So what are some things you can do to evaluate whether you may be facing burnout?
Take note of how your shifts have gone over the past month or two. If you find that you have more bad days than good ones, then maybe it’s worth thinking about stepping back – whether that be resting or looking for new work. Life is too short to put up with that many bad days, and if work is part of that then you need to reevaluate your worklife.
How are you outside of work? Are you always thinking about work – even when you aren’t there? Do you find yourself constantly talking about work – not just with work colleagues, but with everyone? If work is consuming your mind, chances are it’s also consuming your life.
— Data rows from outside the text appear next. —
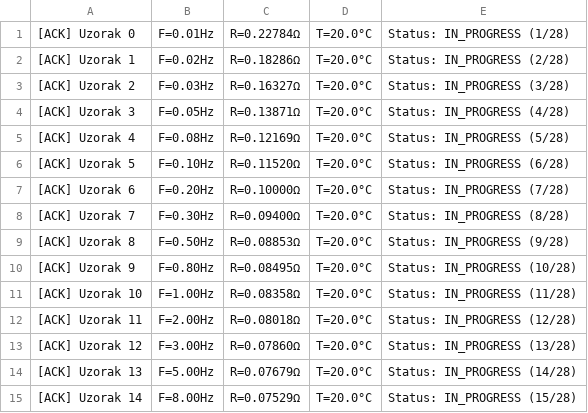
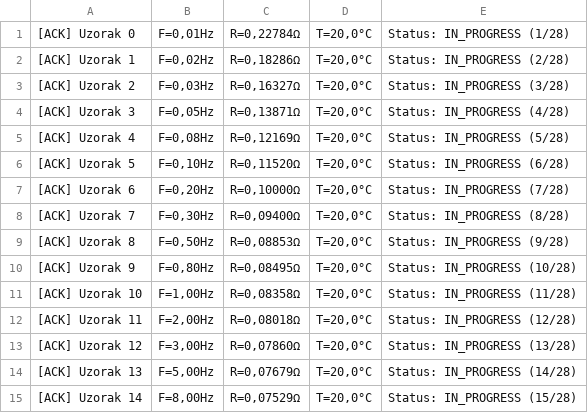
Before and after one commit to CvijicIgor1/Projekat_Virtuelizacija, a CSV file: Virtuelizacija_Baterija62/Data/B01/Test_1/100/session.csv, drawn as a sheet; only a part is shown; the diff covers the shown part only.

Commit message:
Provera
Provera session-a

```diff
--- a/Virtuelizacija_Baterija62/Data/B01/Test_1/100/session.csv
+++ b/Virtuelizacija_Baterija62/Data/B01/Test_1/100/session.csv
@@ -1,15 +1,15 @@
-[ACK] Uzorak   0| F=0.01Hz | R=0.22784Ω | T=20.0°C | Status: IN_PROGRESS (1/28)
-[ACK] Uzorak   1| F=0.02Hz | R=0.18286Ω | T=20.0°C | Status: IN_PROGRESS (2/28)
-[ACK] Uzorak   2| F=0.03Hz | R=0.16327Ω | T=20.0°C | Status: IN_PROGRESS (3/28)
-[ACK] Uzorak   3| F=0.05Hz | R=0.13871Ω | T=20.0°C | Status: IN_PROGRESS (4/28)
-[ACK] Uzorak   4| F=0.08Hz | R=0.12169Ω | T=20.0°C | Status: IN_PROGRESS (5/28)
-[ACK] Uzorak   5| F=0.10Hz | R=0.11520Ω | T=20.0°C | Status: IN_PROGRESS (6/28)
-[ACK] Uzorak   6| F=0.20Hz | R=0.10000Ω | T=20.0°C | Status: IN_PROGRESS (7/28)
-[ACK] Uzorak   7| F=0.30Hz | R=0.09400Ω | T=20.0°C | Status: IN_PROGRESS (8/28)
-[ACK] Uzorak   8| F=0.50Hz | R=0.08853Ω | T=20.0°C | Status: IN_PROGRESS (9/28)
-[ACK] Uzorak   9| F=0.80Hz | R=0.08495Ω | T=20.0°C | Status: IN_PROGRESS (10/28)
-[ACK] Uzorak  10| F=1.00Hz | R=0.08358Ω | T=20.0°C | Status: IN_PROGRESS (11/28)
-[ACK] Uzorak  11| F=2.00Hz | R=0.08018Ω | T=20.0°C | Status: IN_PROGRESS (12/28)
-[ACK] Uzorak  12| F=3.00Hz | R=0.07860Ω | T=20.0°C | Status: IN_PROGRESS (13/28)
-[ACK] Uzorak  13| F=5.00Hz | R=0.07679Ω | T=20.0°C | Status: IN_PROGRESS (14/28)
-[ACK] Uzorak  14| F=8.00Hz | R=0.07529Ω | T=20.0°C | Status: IN_PROGRESS (15/28)
+[ACK] Uzorak   0| F=0,01Hz | R=0,22784Ω | T=20,0°C | Status: IN_PROGRESS (1/28)
+[ACK] Uzorak   1| F=0,02Hz | R=0,18286Ω | T=20,0°C | Status: IN_PROGRESS (2/28)
+[ACK] Uzorak   2| F=0,03Hz | R=0,16327Ω | T=20,0°C | Status: IN_PROGRESS (3/28)
+[ACK] Uzorak   3| F=0,05Hz | R=0,13871Ω | T=20,0°C | Status: IN_PROGRESS (4/28)
+[ACK] Uzorak   4| F=0,08Hz | R=0,12169Ω | T=20,0°C | Status: IN_PROGRESS (5/28)
+[ACK] Uzorak   5| F=0,10Hz | R=0,11520Ω | T=20,0°C | Status: IN_PROGRESS (6/28)
+[ACK] Uzorak   6| F=0,20Hz | R=0,10000Ω | T=20,0°C | Status: IN_PROGRESS (7/28)
+[ACK] Uzorak   7| F=0,30Hz | R=0,09400Ω | T=20,0°C | Status: IN_PROGRESS (8/28)
+[ACK] Uzorak   8| F=0,50Hz | R=0,08853Ω | T=20,0°C | Status: IN_PROGRESS (9/28)
+[ACK] Uzorak   9| F=0,80Hz | R=0,08495Ω | T=20,0°C | Status: IN_PROGRESS (10/28)
+[ACK] Uzorak  10| F=1,00Hz | R=0,08358Ω | T=20,0°C | Status: IN_PROGRESS (11/28)
+[ACK] Uzorak  11| F=2,00Hz | R=0,08018Ω | T=20,0°C | Status: IN_PROGRESS (12/28)
+[ACK] Uzorak  12| F=3,00Hz | R=0,07860Ω | T=20,0°C | Status: IN_PROGRESS (13/28)
+[ACK] Uzorak  13| F=5,00Hz | R=0,07679Ω | T=20,0°C | Status: IN_PROGRESS (14/28)
+[ACK] Uzorak  14| F=8,00Hz | R=0,07529Ω | T=20,0°C | Status: IN_PROGRESS (15/28)
```
Also changed, not shown: 39 edited cells elsewhere in this file, Virtuelizacija_Baterija62/Data/B01/Test_1/10/session.csv, Virtuelizacija_Baterija62/Data/B01/Test_1/15/session.csv, 37 other files.
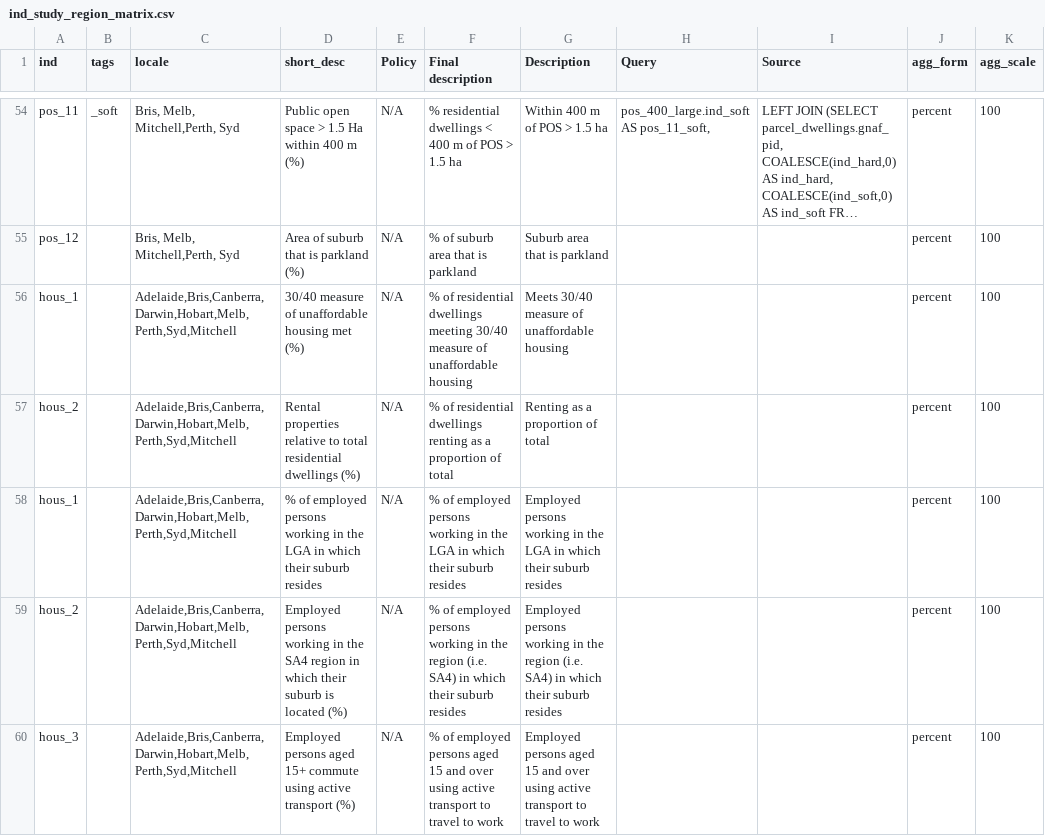
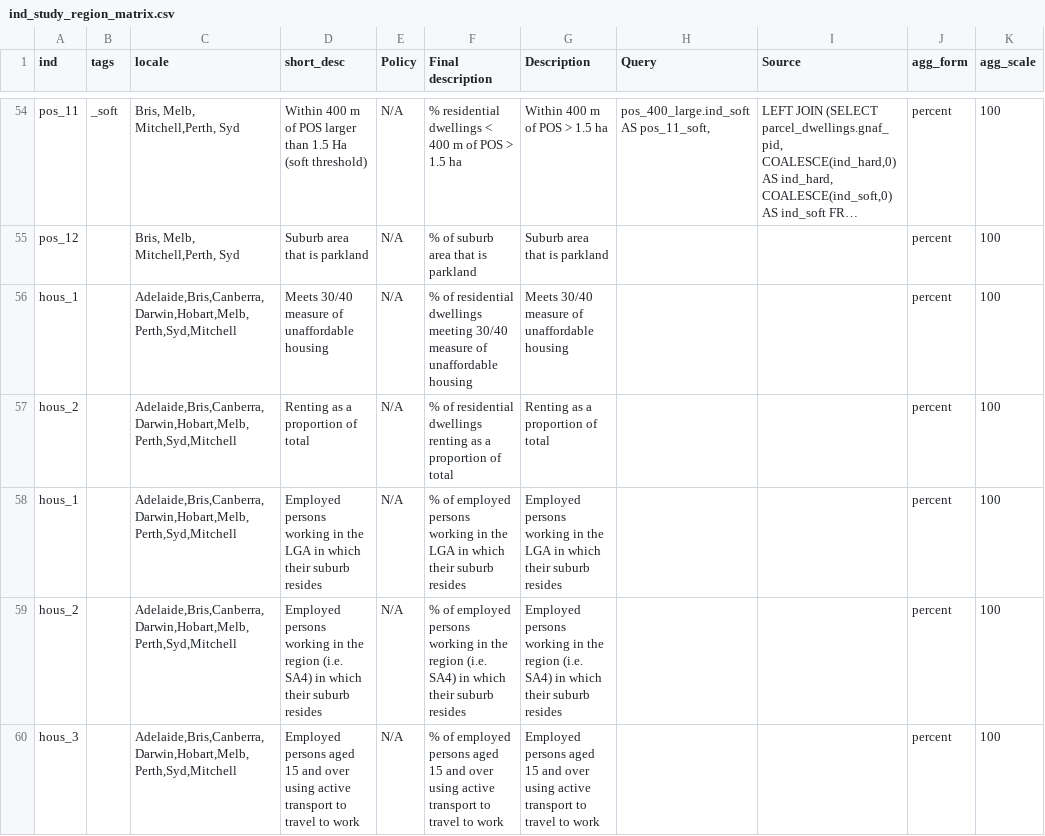
Before and after one commit to healthy-liveable-cities/australian-national-liveability-study, a CSV file: ind_study_region_matrix.csv, drawn as a sheet; only a part is shown, gaps mark what is left out; long unchanged cells end in …; the diff covers the shown part only; the diff names each change by its address in the sheet, - before the commit and + after, or states it on an @@ line.

```diff
--- a/ind_study_region_matrix.csv
+++ b/ind_study_region_matrix.csv
-D54 (short_desc): Public open space > 1.5 Ha within 400 m (%)
+D54 (short_desc): Within 400 m of POS larger than 1.5 Ha (soft threshold)
-D55 (short_desc): Area of suburb that is parkland (%)
+D55 (short_desc): Suburb area that is parkland
-D56 (short_desc): 30/40 measure of unaffordable housing met (%)
+D56 (short_desc): Meets 30/40 measure of unaffordable housing
-D57 (short_desc): Rental properties relative to total residential dwellings (%)
+D57 (short_desc): Renting as a proportion of total
-D58 (short_desc): % of employed persons working…
+D58 (short_desc): Employed persons working…
-D59 (short_desc): …in the SA4 region in which their suburb is located (%)
+D59 (short_desc): …in the region (i.e. SA4) in which their suburb resides
-D60 (short_desc): …persons aged 15+ commute using active transport (%)
+D60 (short_desc): …persons aged 15 and over using active transport to travel to work
```
Also changed, not shown: 69 edited cells elsewhere in this file, 1 other file.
Some of the very first signs of burnout is changes in your mood and energy. You may find that you have started feeling anxious, sad or blue. Sometimes you can’t put a finger on it, it may simply be a free-floating unease that you can’t put a finger on. All you know is that something isn’t quite right.
Those you are closest to are the ones who can best read you. They’ll be the ones who can tell if something is wrong, maybe even before you yourself know. Ask your friends and family if you seem more on edge than usual – that could be a very telling sign of burnout.
When was the last time you did something you really enjoyed? Whether it be reading a good book, seeing a movie, playing with your children or went on a date with your partner. It can be a number of reasons why you’ve stopped doing things you enjoy – you don’t have the time, you don’t have the energy or you simply aren’t interested anymore. Whatever the reason, the root cause might that work is taking a toll on you.
When you’re burned out or stressed, it can have a huge effect on you body, as well as your mind. How is your physical health? Have there been any drastic changes to your diet or exercise routine? Or are you simply feeling lethargic and have no energy? It would be worth getting a checkup to see how your blood pressure or there has been any sudden weight gain. Stress can manifest in the body in many ways.
How do you truly feel about our job? Are you dreading attending every shift you’ve got? Having a hard time at work can also affect your life outside of work. If your “gut feeling” about your work has changed and it’s affecting every part of your life, you may need to step back and realign certain things. Every job has it’s ups and downs, so before you put in your letter of resignation work out what it is that’s making you feel drained.
If you are feeling low on energy, limited patience, or lack empathy towards your patients/residents then you are probably experiencing ‘burn-out’. Often a taking a break and removing yourself from your normal environment can help to refresh and refuel you.
If you have the opportunity to take a break, try taking a week or two off – if you can’t do that then a quick weekend away can also be just as good. See how you feel after you’ve unwound for a bit. Imagine walking back into your workplace – do you feel better about it or still dreading your shifts? Sometimes you need to step back and look at the bigger picture to see how you really feel about your work and career.
Ask yourself one simple thing – can you see yourself doing this in the future? The “future” can mean anything from the rest of your life to the next few months. If you find yourself answering “no”, think about your reasons why. It may be worth talking to someone at work about how you’re feeling. Don’t ever feel as though you’re pressured to continue doing your work and likewise to feel pressure to immediately ‘fix’ everything now. Work out where you want to be in the next 3- 5 years time and taken the necessary steps to ensure that the ‘here and now’ is as pleasant as it can be, whilst working on your goals to get you to your end point.
It’s important to recognise if something is not quite right with you. It’s always important to take care of yourself, first and foremost. Your career, your emotional well-being, and even your health may depend on it.